◆ Aim of the task ◆
Report every line of the records below that includes the string "TOMOUSDT".

◆ The data ◆
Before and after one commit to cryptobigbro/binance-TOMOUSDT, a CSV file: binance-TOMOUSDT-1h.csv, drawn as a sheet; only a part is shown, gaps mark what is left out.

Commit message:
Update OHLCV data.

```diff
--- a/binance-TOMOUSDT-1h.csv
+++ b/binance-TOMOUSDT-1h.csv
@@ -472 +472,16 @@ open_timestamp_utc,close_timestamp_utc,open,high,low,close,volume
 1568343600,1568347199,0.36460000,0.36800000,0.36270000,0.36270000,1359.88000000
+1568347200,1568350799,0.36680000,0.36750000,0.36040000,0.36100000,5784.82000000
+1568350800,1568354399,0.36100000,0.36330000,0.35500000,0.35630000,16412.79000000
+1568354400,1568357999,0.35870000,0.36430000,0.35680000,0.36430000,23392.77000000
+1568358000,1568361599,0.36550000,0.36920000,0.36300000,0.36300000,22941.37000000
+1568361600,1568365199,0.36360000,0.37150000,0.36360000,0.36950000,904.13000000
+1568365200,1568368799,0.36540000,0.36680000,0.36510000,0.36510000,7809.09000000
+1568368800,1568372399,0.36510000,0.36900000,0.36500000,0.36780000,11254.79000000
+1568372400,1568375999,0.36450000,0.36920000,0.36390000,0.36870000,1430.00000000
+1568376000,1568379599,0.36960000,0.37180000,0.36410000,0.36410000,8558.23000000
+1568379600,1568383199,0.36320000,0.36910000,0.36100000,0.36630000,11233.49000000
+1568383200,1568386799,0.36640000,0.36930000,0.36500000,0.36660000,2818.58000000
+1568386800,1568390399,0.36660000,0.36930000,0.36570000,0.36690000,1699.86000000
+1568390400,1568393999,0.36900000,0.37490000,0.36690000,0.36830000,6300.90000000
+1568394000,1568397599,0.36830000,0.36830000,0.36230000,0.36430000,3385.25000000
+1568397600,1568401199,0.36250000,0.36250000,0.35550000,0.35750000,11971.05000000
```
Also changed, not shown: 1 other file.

◆ Task response ◆
Before and after one commit to cryptobigbro/binance-TOMOUSDT, a CSV file: binance-TOMOUSDT-1h.csv, drawn as a sheet; only a part is shown, gaps mark what is left out.
--- a/binance-TOMOUSDT-1h.csv
+++ b/binance-TOMOUSDT-1h.csv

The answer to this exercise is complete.